Dorothy Parvaz, a columnist, blogger and member of the Seattle Post-Intelligencer editorial board, wrote a blog post in which she sympathetically says she understands how someone would want to burn a church down because it is “an oppressive institution.” She’s talking about a foiled planned arson of San Francisco’s Grace Cathedral, a landmark building on Nob Hill.

After describing the man’s arrest, Parvaz sympathetically assesses his newest target:

On the one hand, I can understand the power of the image to someone who sees the church as an oppressive institution. On the other hand…it’s still arson. And given how fires can get out of hand, there’s a chance that this little stunt could have damaged other property and hurt some folks.

On the other hand? There is no other hand. On the other hand? This guy was going to burn a church!
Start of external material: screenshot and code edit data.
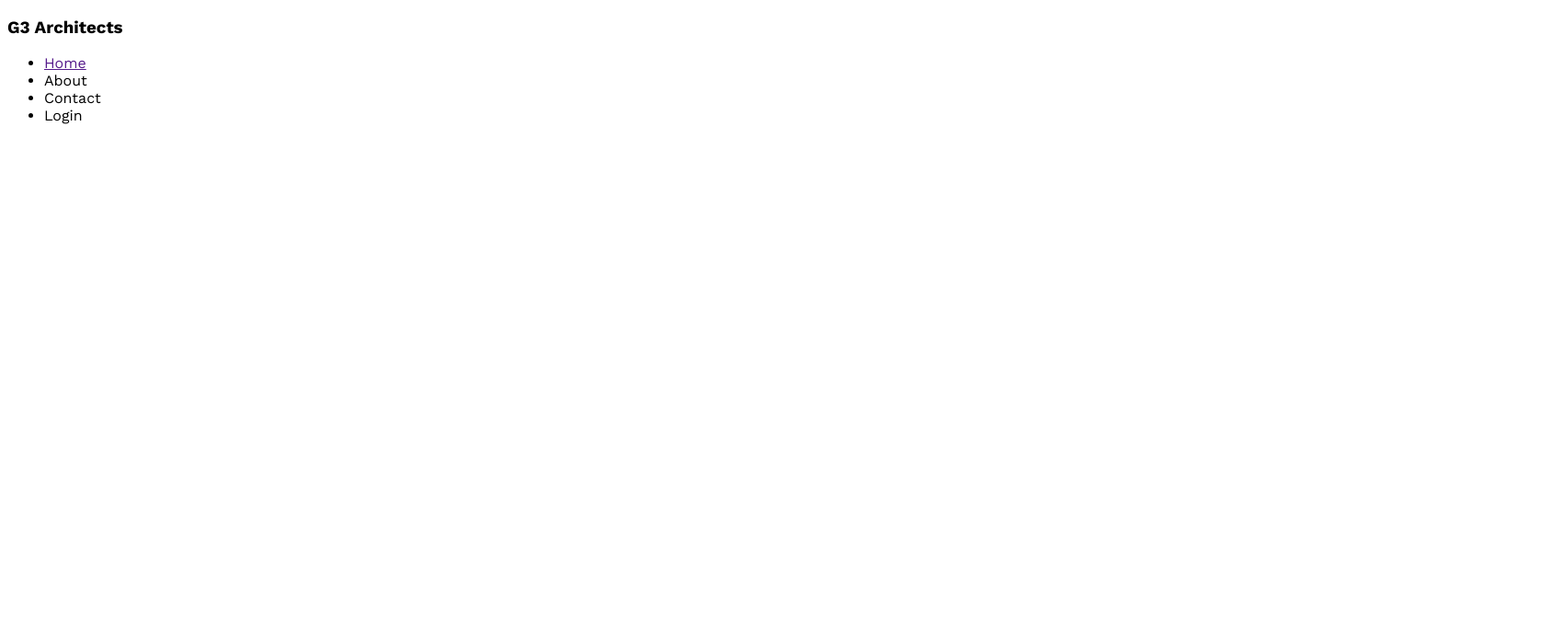
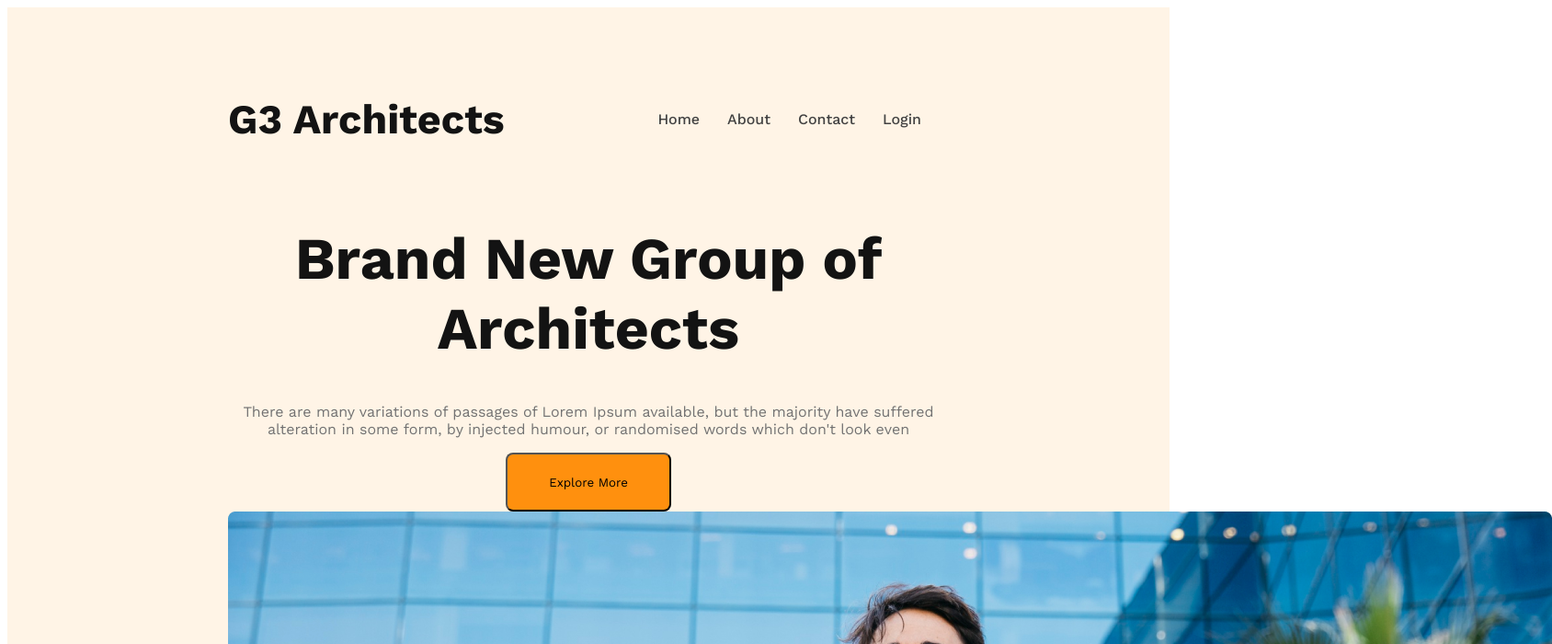
Before and after one commit to alrakib1/g3-architects-web, a plain HTML site: page index.html in a window 1280 px wide. Shown: the top 700 px of the page at 92% size, 1688 px wide, since content can reach past the window. Drawn offline with nearby package versions, Linux system fonts and the light colour scheme.

Commit message:
added banner

```diff
--- a/index.html
+++ b/index.html
@@ -9,14 +9,26 @@
   <body>
     <header>
       <nav>
-        <h3>G3 Architects</h3>
+        <h3 class="nav-title">G3 Architects</h3>
         <ul>
           <li><a href="">Home</a></li>
-          <li><a href=""></a>About</li>
-          <li><a href=""></a>Contact</li>
-          <li><a href=""></a>Login</li>
+          <li><a href="">About</a></li>
+          <li><a href="">Contact</a></li>
+          <li><a href="">Login</a></li>
         </ul>
       </nav>
+      <div class="banner">
+        <div class="banner-content">
+          <h1 class="banner-title">Brand New Group of Architects</h1>
+          <p class="banner-description">
+            There are many variations of passages of Lorem Ipsum available, but
+            the majority have suffered alteration in some form, by injected
+            humour, or randomised words which don't look even
+          </p>
+          <button class="btn-primary">Explore More</button>
+        </div>
+        <img src="./images/banner.png" alt="" />
+      </div>
     </header>
     <main></main>
     <footer></footer>
--- a/styles/architect.css
+++ b/styles/architect.css
@@ -1,7 +1,61 @@
 /* work sans font from google font */
 @import url("https://fonts.googleapis.com/css2?family=Inconsolata:wght@700&family=Work+Sans:wght@400;500;600;700;800&display=swap");
-
+/* shared styles */
 * {
   font-family: "Inconsolata", monospace;
   font-family: "Work Sans", sans-serif;
+  /* margin: 0;
+  padding: 0; */
 }
+.btn-primary {
+    border-radius: 8px;
+    background: #ff900e;
+    width: 180px;
+    height: 64px;
+  }
+
+/* header styles */
+header {
+  background: rgba(255, 144, 14, 0.1);
+  padding: 50px 240px;
+}
+nav {
+  display: flex;
+  justify-content: space-between;
+  align-items: center;
+}
+
+.nav-title {
+  font-size: 2.8rem;
+  font-weight: 700;
+  color: #131313;
+}
+
+nav > ul {
+  display: flex;
+}
+nav li {
+  list-style: none;
+  margin-right: 30px;
+  font-size: 1rem;
+  font-weight: 500;
+}
+nav li a {
+  text-decoration: none;
+  color: #424242;
+}
+
+/* banner styles */
+.banner-content {
+  max-width: 800px;
+  text-align: center;
+  margin: 0 auto;
+}
+.banner-title {
+  font-size: 4rem;
+  font-weight: 700;
+  color: #131313;
+}
+.banner-description {
+  color: #727272;
+}
```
And notice her only concern is that the fire might “get out of hand” and harm other nearby structures.

Besides her sympathy to Addis for destroying those “oppressive” churches, Parvaz seems to offer him sympathy because he is a “performance artist.”

She then offers a suggestion to the nutter:

Perhaps he should have settled for painting a picture of a burning church rather than trying to destroy an actual historic landmark. That wouldn’t be performance art, I guess (unless he created the painting in public or something), but at least it wouldn’t be a felony.

The problem with burning down a church is not that it’s a felony folks. It’s wrong. It’s dangerous. It’s very very bad. How else can you say it.

Could you imagine an editorial board member of any newspaper (except the New York Post) saying it would be ok to burn down…say…the ACLU headquarters. Do you think there would be outrage? You betcha. They’d be shown the back of the hand.